It is true that the testing here refers first and foremost to testing the genuineness of prophecies.  But Paul would surely have wanted Christians to do their best to test the genuineness of miracles too.

We find a similar situation in 1 Corinthians 14:29.  Here Paul instructs the Corinthians: 
‘Two or three prophets should speak, and the others should weigh carefully what is said.’ 
Again, although Paul is speaking about prophecy in this verse, he would surely also have wanted Christians to carefully weigh reports of miracles.

What we should do when we hear a report of a miracle is to start from a neutral position.  Instead of being biased for or against its genuineness, we need to humbly take the matter to God, asking for insight.

My experience of listening to Christians talking about the miracles they claim to have witnessed leads me to believe that testimony about miracles is mixed.  I am sure some of it is the figment of people’s imaginations.  On the other hand, I am sure that much of it is real.  Many specific accounts just sound right.  The testimony is not forced or exaggerated, and the fruit in terms of God building His church in one way or another is evident. 

In John 10:1-6, 16, 27 Jesus says that His sheep – Christians – hear His voice.  I think that if we listen carefully, those of us who are born again should be able to hear that God is working miracles today.  This is what Jesus is saying.


That concludes our discussion of miracles.  So let me sum up what we have found.

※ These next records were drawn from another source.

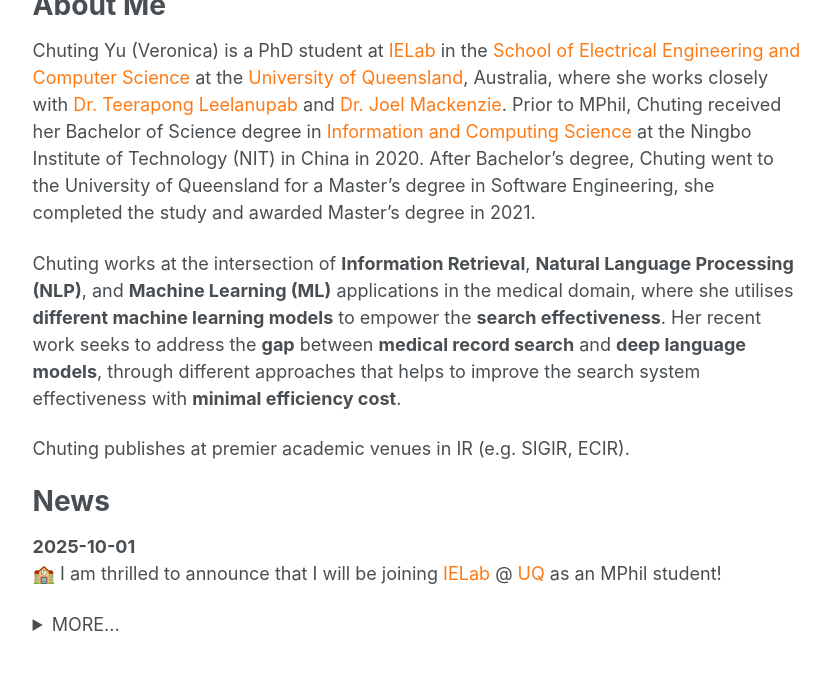
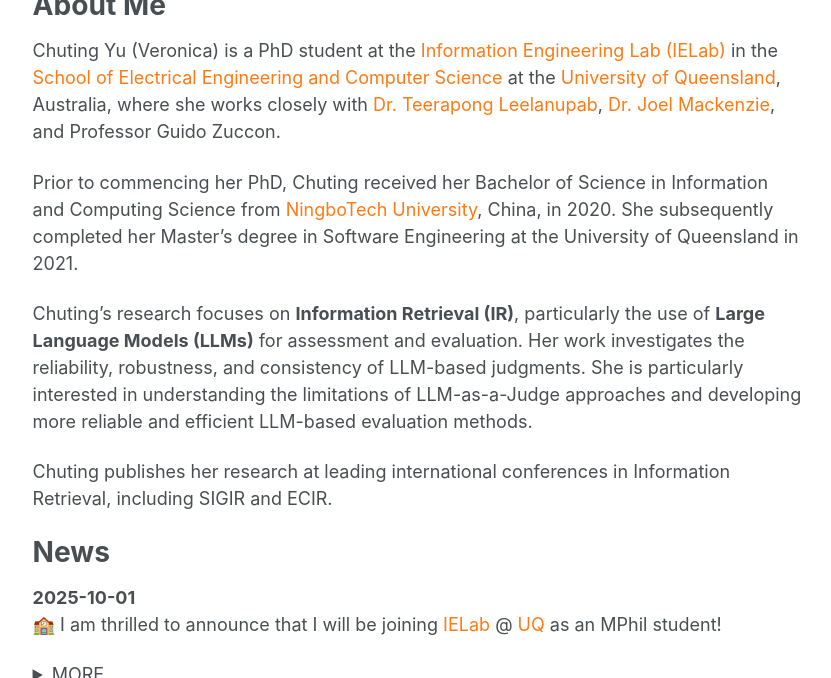
Before and after one commit to chutingyu/chutingyu.github.io, a Jekyll site: the page built from _pages/about.md, in a window 1280 px wide and 900 px high, cut to the strip 222-900 px from the top of the window. Shown: the whole strip, without its empty margins (249-1080 px from the left). Built offline with Jekyll 4.4.1, drawn with Linux system fonts in a browser that asks for light colours.

Commit message:
update PhD bio and research interests

```diff
--- a/_config.yml
+++ b/_config.yml
@@ -10,7 +10,7 @@
 title                    : "Chuting (Veronica) Yu"
 title_separator          : "-"
 name                     : &name "Chuting (Veronica) Yu"
-description              : &description "MPhil Student in IELab \n The University of Queensland, Australia"
+description              : &description "PhD Student in IELab \n The University of Queensland, Australia"
 url                      : https://chutingyu.github.io # the base hostname & protocol for your site e.g. "https://mmistakes.github.io"
 baseurl                  : "" # the subpath of your site, e.g. "/blog"
 repository               : "chutingyu/chutingyu.github.io"
@@ -84,7 +84,7 @@
   avatar           : "avatar.png"
   bio              : >
                     Pronoun: she/her <br>
-                    MPhil Student <br>
+                    PhD Student <br>
                     <a href='http://ielab.io/' target='_blank'>Information Engineering Lab</a> <br>
                     <a href='https://www.uq.edu.au/' target='_blank'>The University of Queensland</a> <br> <br>
                     <b>Research Interests</b>: <br>
--- a/_pages/about.md
+++ b/_pages/about.md
@@ -14,11 +14,13 @@
 
 # About Me
 
-Chuting Yu (Veronica) is a PhD student at <a href="http://ielab.io/" target="_blank">IELab</a> in the <a href="https://eecs.uq.edu.au/" target="_blank">School of Electrical Engineering and Computer Science</a> at the <a href="https://www.uq.edu.au/" target="_blank">University of Queensland</a>, Australia, where she works closely with <a href="https://ielab.io/people/teerapong-leelanupab" target="_blank">Dr. Teerapong Leelanupab</a> and <a href="https://jmmackenzie.io" target="_blank">Dr. Joel Mackenzie</a>. Prior to MPhil, Chuting received her Bachelor of Science degree in <a href="https://www.nbt.edu.cn/" target="_blank">Information and Computing Science</a> at the Ningbo Institute of Technology (NIT) in China in 2020. After Bachelor's degree, Chuting went to the University of Queensland for a Master's degree in Software Engineering, she completed the study and awarded Master's degree in 2021.
+Chuting Yu (Veronica) is a PhD student at the <a href="http://ielab.io/" target="_blank">Information Engineering Lab (IELab)</a> in the <a href="https://eecs.uq.edu.au/" target="_blank">School of Electrical Engineering and Computer Science</a> at the <a href="https://www.uq.edu.au/" target="_blank">University of Queensland</a>, Australia, where she works closely with <a href="https://ielab.io/people/teerapong-leelanupab" target="_blank">Dr. Teerapong Leelanupab</a>, <a href="https://jmmackenzie.io" target="_blank">Dr. Joel Mackenzie</a>, and Professor Guido Zuccon.
 
-Chuting works at the intersection of **Information Retrieval**, **Natural Language Processing (NLP)**, and **Machine Learning (ML)** applications in the medical domain, where she utilises **different machine learning models** to empower the **search effectiveness**. Her recent work seeks to address the **gap** between **medical record search** and **deep language models**, through different approaches that helps to improve the search system effectiveness with **minimal efficiency cost**.
+Prior to commencing her PhD, Chuting received her Bachelor of Science in Information and Computing Science from <a href="https://www.nbt.edu.cn/" target="_blank">NingboTech University</a>, China, in 2020. She subsequently completed her Master's degree in Software Engineering at the University of Queensland in 2021.
 
-Chuting publishes at premier academic venues in IR (e.g. SIGIR, ECIR).
+Chuting's research focuses on **Information Retrieval (IR)**, particularly the use of **Large Language Models (LLMs)** for assessment and evaluation. Her work investigates the reliability, robustness, and consistency of LLM-based judgments. She is particularly interested in understanding the limitations of LLM-as-a-Judge approaches and developing more reliable and efficient LLM-based evaluation methods.
+
+Chuting publishes her research at leading international conferences in Information Retrieval, including SIGIR and ECIR.
 
 
 # News
```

In part 1 of this article we saw that the Bible fits best with the view that God wants to keep using Christians in miracle work until Jesus returns.  And I noted too that in the absence of a compelling case for not obeying biblical instructions to seek miracles, we should certainly obey them.

In part 2 we found that objections to the existence of miracles today fail to convince. 

And in part 3 we saw that many Christians today claim to have witnessed miracles, and it makes most sense to think that some of the claims are based on genuine works of God. 

Let me end with a Bible text that I quoted earlier.  In 1 Corinthians 14:1, as we have seen, Paul writes: 
‘Pursue love, and eagerly desire spiritual gifts . . .’ 
As I noted, the gifts Paul refers to here include miracle work.

Paul’s command in this verse is for every Christian alive today as much as it was for those in Corinth in the mid first century.

Let all of us, then, who are following Jesus as Lord, be faithful in heeding what the Spirit says in this verse of Scripture.  We dare not disobey it.

So how exactly should we seek the ability to work miracles? 

Well, most importantly we can pray that God would direct and enable us.  And for some of us, it may be good to seek out people who are experienced in gifts of the Spirit, those we feel we can trust, to ask for their help and guidance.  The more of us who can use spiritual gifts, including the working of miracles, the stronger God’s church is bound to become.

See also:

Is It Always God’s Will to Heal Christians?